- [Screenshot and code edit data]
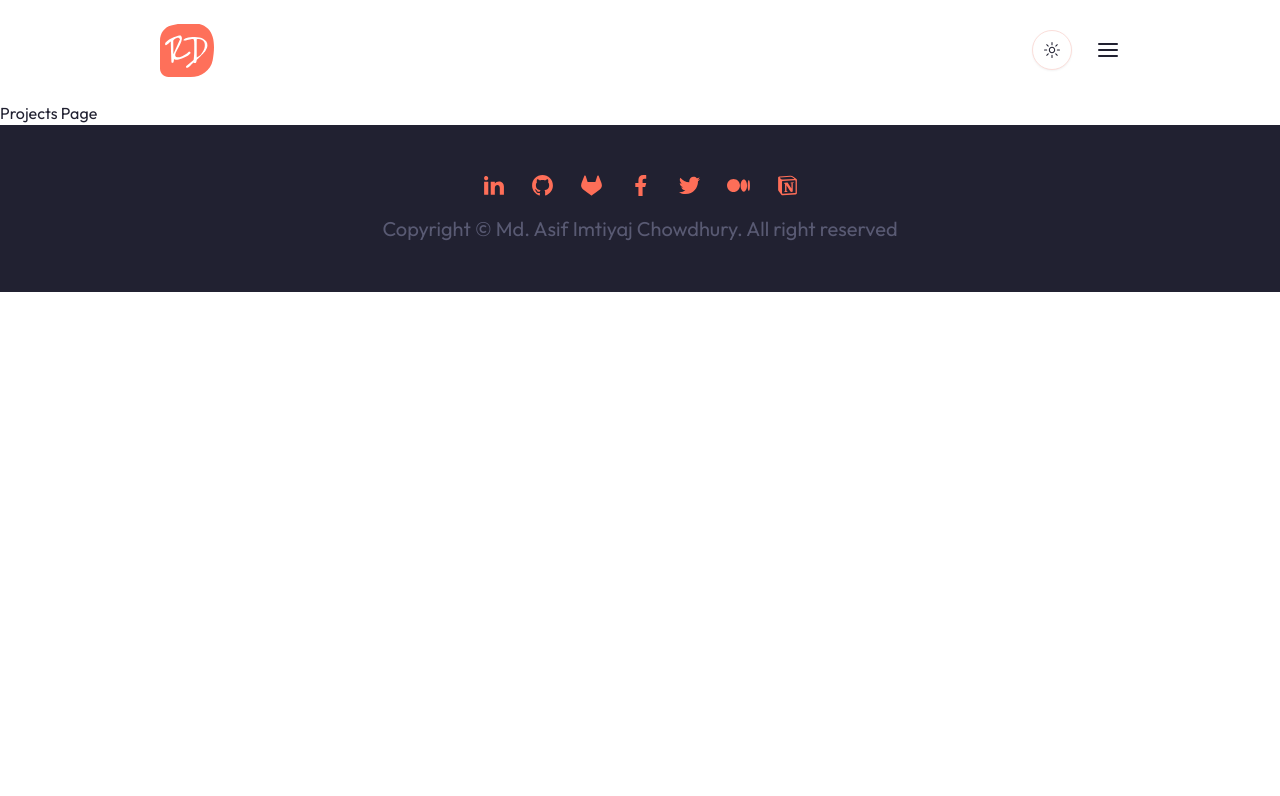
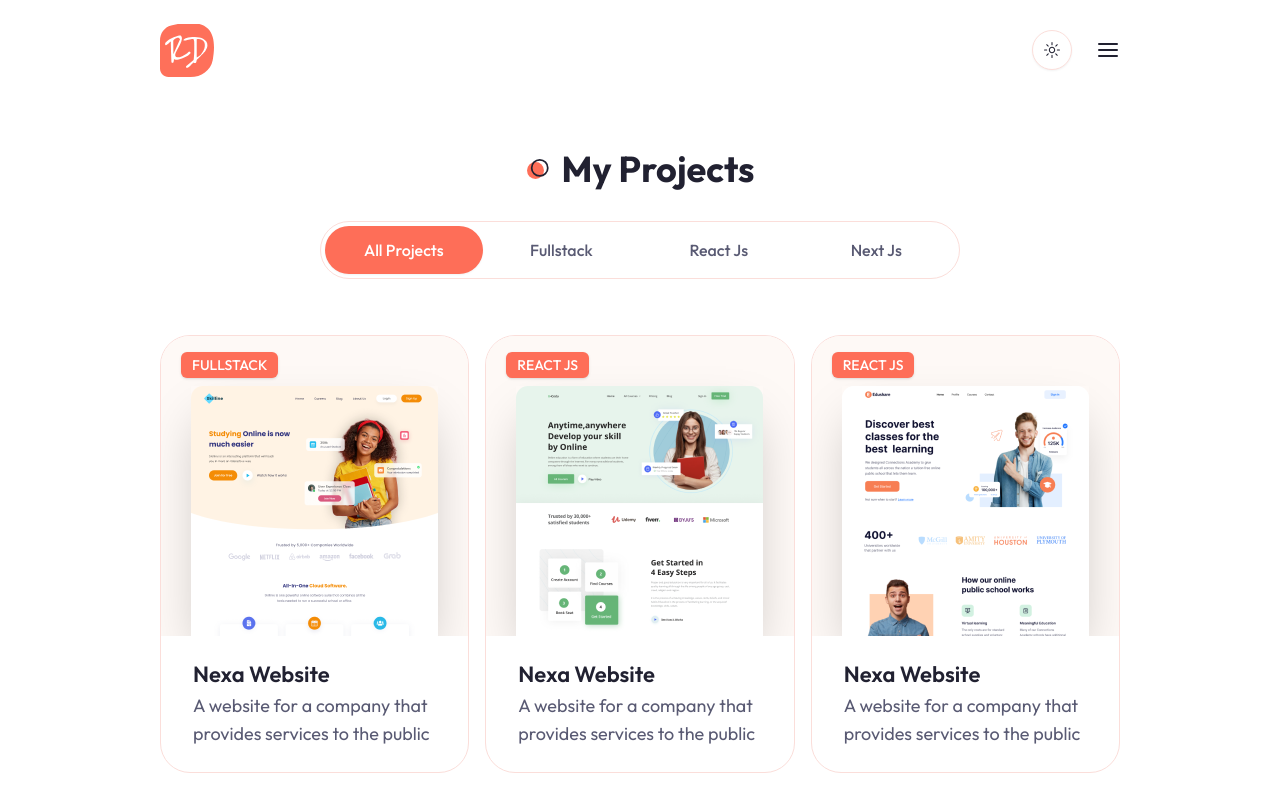
Before and after one commit to asifichy/Web_Portfolio, a Next.js app: page /projects in a window 1280 px wide. Shown: the top 796 px of the page. Built offline with nearby package versions, Linux system fonts and the light colour scheme.

Commit message:
project page done

```diff
--- a/app/projects/page.jsx
+++ b/app/projects/page.jsx
@@ -1,9 +1,104 @@
-import React from 'react'
+"use client";
+
+import React, { useState } from "react";
+import { Tabs, TabsList, TabsTrigger, TabsContent } from "@/components/ui/tabs";
+import ProjectCard from "@/components/ProjectCard";
+
+const projectData = [
+  {
+    image: "/work/3.png",
+    category: "fullstack",
+    name: "Nexa Website",
+    description: "A website for a company that provides services to the public",
+    link: "/",
+    github: "/",
+  },
+  {
+    image: "/work/4.png",
+    category: "react js",
+    name: "Nexa Website",
+    description: "A website for a company that provides services to the public",
+    link: "/",
+    github: "/",
+  },
+  {
+    image: "/work/1.png",
+    category: "react js",
+    name: "Nexa Website",
+    description: "A website for a company that provides services to the public",
+    link: "/",
+    github: "/",
+  },
+  {
+    image: "/work/1.png",
+    category: "react js",
+    name: "Nexa Website",
+    description: "A website for a company that provides services to the public",
+    link: "/",
+    github: "/",
+  },
+  {
+    image: "/work/1.png",
+    category: "next js",
+    name: "Nexa Website",
+    description: "A website for a company that provides services to the public",
+    link: "/",
+    github: "/",
+  },
+];
+
+const uniqueCategories = [
+  "all projects",
+  ...new Set(projectData.map((item) => item.category)),
+];
 
 const Projects = () => {
+  const [categories, setCategories] = useState(uniqueCategories);
+  const [category, setCategory] = useState("all projects");
+  const filteredProjects = projectData.filter((project) => {
+    //if category is all projects, return all projects
+    if (category === "all projects") {
+      return project;
+    } else {
+      return project.category === category;
+    }
+  });
   return (
-    <div>Projects Page</div>
-  )
-}
+    <section className="min-h-screen pt-12">
+      <div className="container mx-auto">
+        <h2 className="section-title mb-8 xl:mb-16 text-center mx-auto">
+          My Projects
+        </h2>
+        {/* tabs */}
+        <Tabs defaultValue={category} className="mb-24 xl:mb-48">
+          <TabsList className="w-full grid h-full md:grid-cols-4 lg:max-w-[640px] mb-12 mx-auto md:border dark:hover-none">
+            {categories.map((category, index) => {
+              return (
+                <TabsTrigger
+                  onClick={() => setCategory(category)}
+                  key={index}
+                  value={category}
+                  className="capitalize w-[162px] md:w-auto"
+                >
+                  {category}
+                </TabsTrigger>
+              );
+            })}
+          </TabsList>
+          {/* tabs content */}
+          <div className="text-lg xl:mt-8 grid grid-cols-1 lg:grid-cols-3 gap-4">
+            {filteredProjects.map((project, index) => {
+              return (
+                <TabsContent key={index} value={category}>
+                  <ProjectCard project={project} />
+                </TabsContent>
+              )
+            })}
+          </div>
+        </Tabs>
+      </div>
+    </section>
+  );
+};
 
-export default Projects
+export default Projects;
```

- [EXERCISE]
What you hand back should match the entries above exactly, except that no picture appears.

- [RESPONSE BOX]
Before and after one commit to asifichy/Web_Portfolio, a Next.js app: page /projects in a window 1280 px wide. Shown: the top 796 px of the page. Built offline with nearby package versions, Linux system fonts and the light colour scheme.

Commit message:
project page done

```diff
--- a/app/projects/page.jsx
+++ b/app/projects/page.jsx
@@ -1,9 +1,104 @@
-import React from 'react'
+"use client";
+
+import React, { useState } from "react";
+import { Tabs, TabsList, TabsTrigger, TabsContent } from "@/components/ui/tabs";
+import ProjectCard from "@/components/ProjectCard";
+
+const projectData = [
+  {
+    image: "/work/3.png",
+    category: "fullstack",
+    name: "Nexa Website",
+    description: "A website for a company that provides services to the public",
+    link: "/",
+    github: "/",
+  },
+  {
+    image: "/work/4.png",
+    category: "react js",
+    name: "Nexa Website",
+    description: "A website for a company that provides services to the public",
+    link: "/",
+    github: "/",
+  },
+  {
+    image: "/work/1.png",
+    category: "react js",
+    name: "Nexa Website",
+    description: "A website for a company that provides services to the public",
+    link: "/",
+    github: "/",
+  },
+  {
+    image: "/work/1.png",
+    category: "react js",
+    name: "Nexa Website",
+    description: "A website for a company that provides services to the public",
+    link: "/",
+    github: "/",
+  },
+  {
+    image: "/work/1.png",
+    category: "next js",
+    name: "Nexa Website",
+    description: "A website for a company that provides services to the public",
+    link: "/",
+    github: "/",
+  },
+];
+
+const uniqueCategories = [
+  "all projects",
+  ...new Set(projectData.map((item) => item.category)),
+];
 
 const Projects = () => {
+  const [categories, setCategories] = useState(uniqueCategories);
+  const [category, setCategory] = useState("all projects");
+  const filteredProjects = projectData.filter((project) => {
+    //if category is all projects, return all projects
+    if (category === "all projects") {
+      return project;
+    } else {
+      return project.category === category;
+    }
+  });
   return (
-    <div>Projects Page</div>
-  )
-}
+    <section className="min-h-screen pt-12">
+      <div className="container mx-auto">
+        <h2 className="section-title mb-8 xl:mb-16 text-center mx-auto">
+          My Projects
+        </h2>
+        {/* tabs */}
+        <Tabs defaultValue={category} className="mb-24 xl:mb-48">
+          <TabsList className="w-full grid h-full md:grid-cols-4 lg:max-w-[640px] mb-12 mx-auto md:border dark:hover-none">
+            {categories.map((category, index) => {
+              return (
+                <TabsTrigger
+                  onClick={() => setCategory(category)}
+                  key={index}
+                  value={category}
+                  className="capitalize w-[162px] md:w-auto"
+                >
+                  {category}
+                </TabsTrigger>
+              );
+            })}
+          </TabsList>
+          {/* tabs content */}
+          <div className="text-lg xl:mt-8 grid grid-cols-1 lg:grid-cols-3 gap-4">
+            {filteredProjects.map((project, index) => {
+              return (
+                <TabsContent key={index} value={category}>
+                  <ProjectCard project={project} />
+                </TabsContent>
+              )
+            })}
+          </div>
+        </Tabs>
+      </div>
+    </section>
+  );
+};
 
-export default Projects
+export default Projects;
```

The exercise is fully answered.